### RECORDS SHOWN
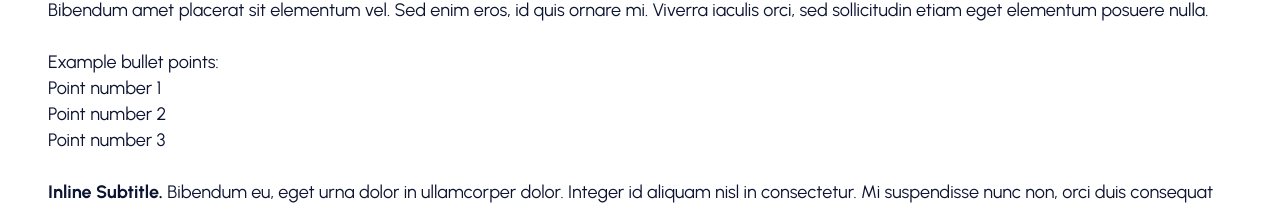
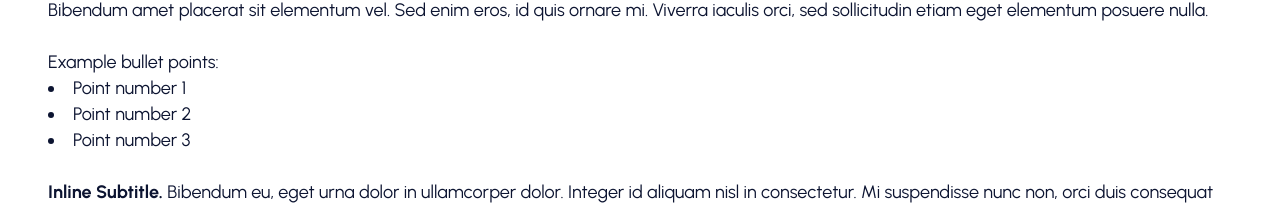
Before and after one commit to mwinel/babel_homepage, a Next.js app: page /terms-of-service in a window 1280 px wide. Shown: the part 414-619 px from the top of the page. Built offline with nearby package versions, Linux system fonts and the light colour scheme.

Commit message:
Add list type

```diff
--- a/pages/terms-of-service.js
+++ b/pages/terms-of-service.js
@@ -29,7 +29,7 @@ export default function NotFound() {
                     <br />
                     Example bullet points:
                     <br />
-                    <ul className="list-inside">
+                    <ul className="list-disc list-inside">
                         <li>Point number 1</li>
                         <li>Point number 2</li>
                         <li>Point number 3</li>
```
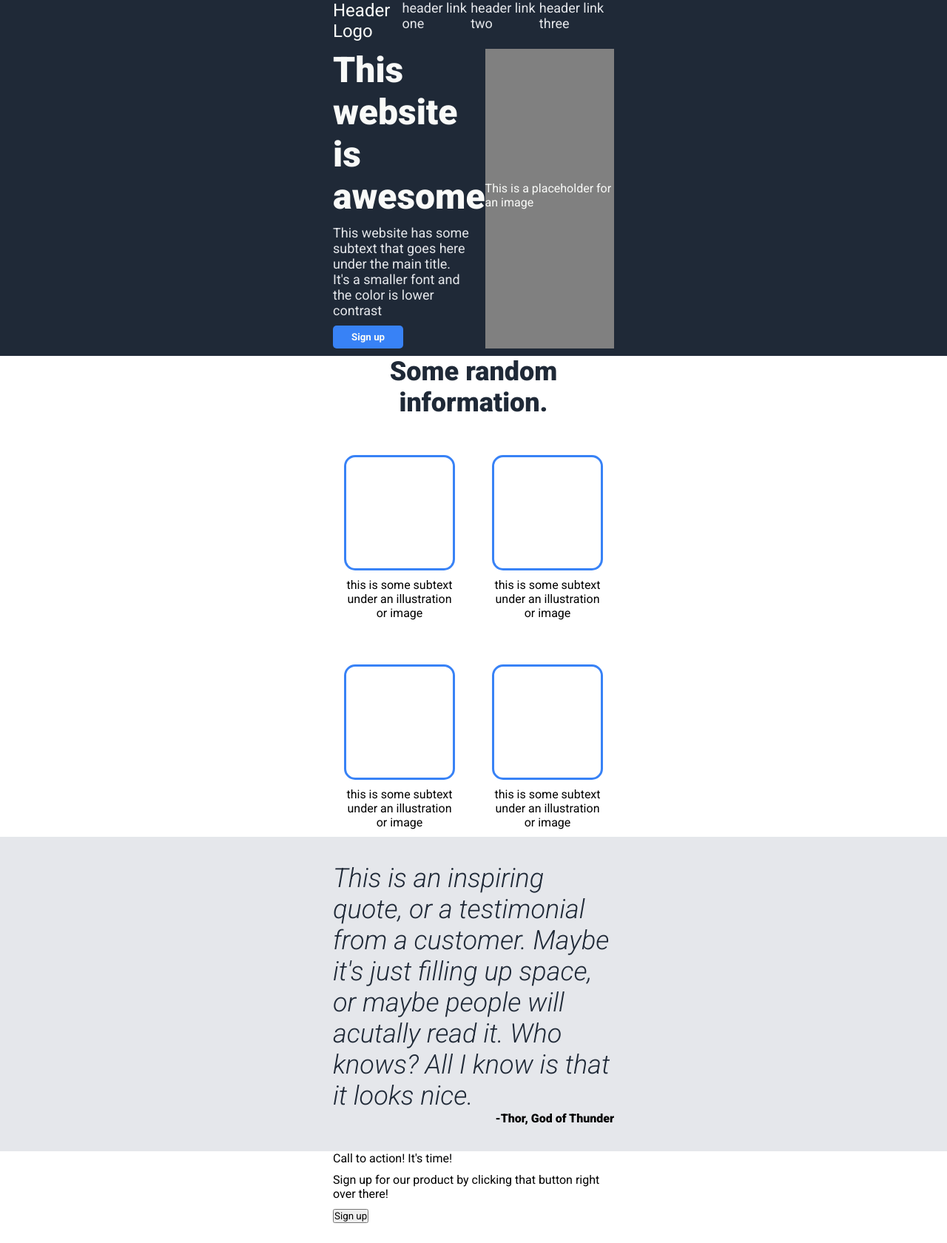
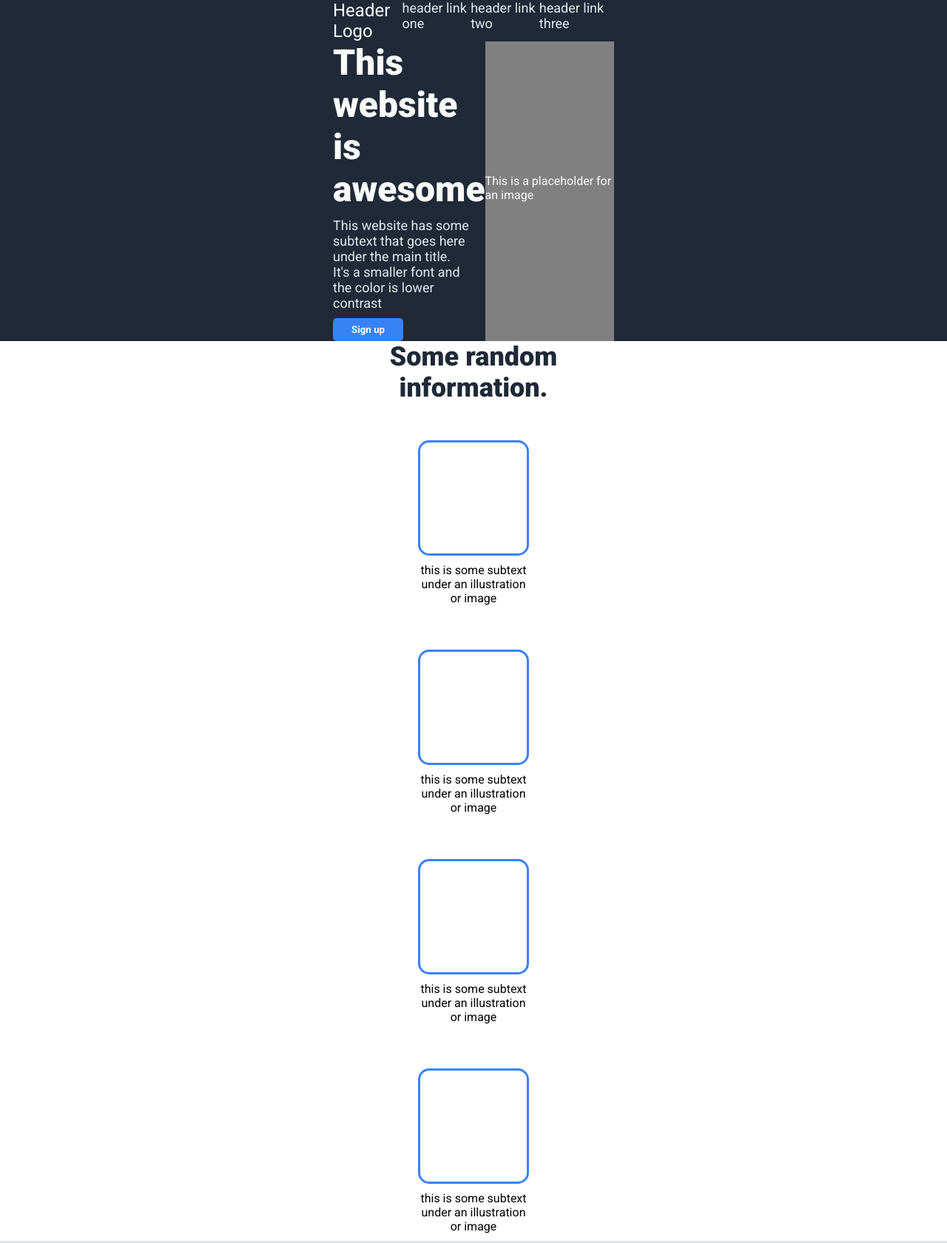
Before and after one commit to md0805gg/odin-landing-page, a plain HTML site: page index.html in a window 1280 px wide. Shown: the top 1680 px of the page at 74% size. Drawn offline with Linux system fonts and the light colour scheme.

Commit message:
Fix padding for section two & three

```diff
--- a/style.css
+++ b/style.css
@@ -12,9 +12,19 @@ body {
 }
 
 header,
-body section,
+.section-one,
+.section-four
 footer {
   padding: 0 450px;
+}
+
+.section-two
+ {
+  padding: 0 500px;
+}
+
+.section-three {
+  padding: 0 550px;
 }
 
 .section-one,
```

### PROMPT
Reproduce the data above word for word and omit the images.

### ANSWER FOR THIS EXERCISE
Before and after one commit to mwinel/babel_homepage, a Next.js app: page /terms-of-service in a window 1280 px wide. Shown: the part 414-619 px from the top of the page. Built offline with nearby package versions, Linux system fonts and the light colour scheme.

Commit message:
Add list type

```diff
--- a/pages/terms-of-service.js
+++ b/pages/terms-of-service.js
@@ -29,7 +29,7 @@ export default function NotFound() {
                     <br />
                     Example bullet points:
                     <br />
-                    <ul className="list-inside">
+                    <ul className="list-disc list-inside">
                         <li>Point number 1</li>
                         <li>Point number 2</li>
                         <li>Point number 3</li>
```
Before and after one commit to md0805gg/odin-landing-page, a plain HTML site: page index.html in a window 1280 px wide. Shown: the top 1680 px of the page at 74% size. Drawn offline with Linux system fonts and the light colour scheme.

Commit message:
Fix padding for section two & three

```diff
--- a/style.css
+++ b/style.css
@@ -12,9 +12,19 @@ body {
 }
 
 header,
-body section,
+.section-one,
+.section-four
 footer {
   padding: 0 450px;
+}
+
+.section-two
+ {
+  padding: 0 500px;
+}
+
+.section-three {
+  padding: 0 550px;
 }
 
 .section-one,
```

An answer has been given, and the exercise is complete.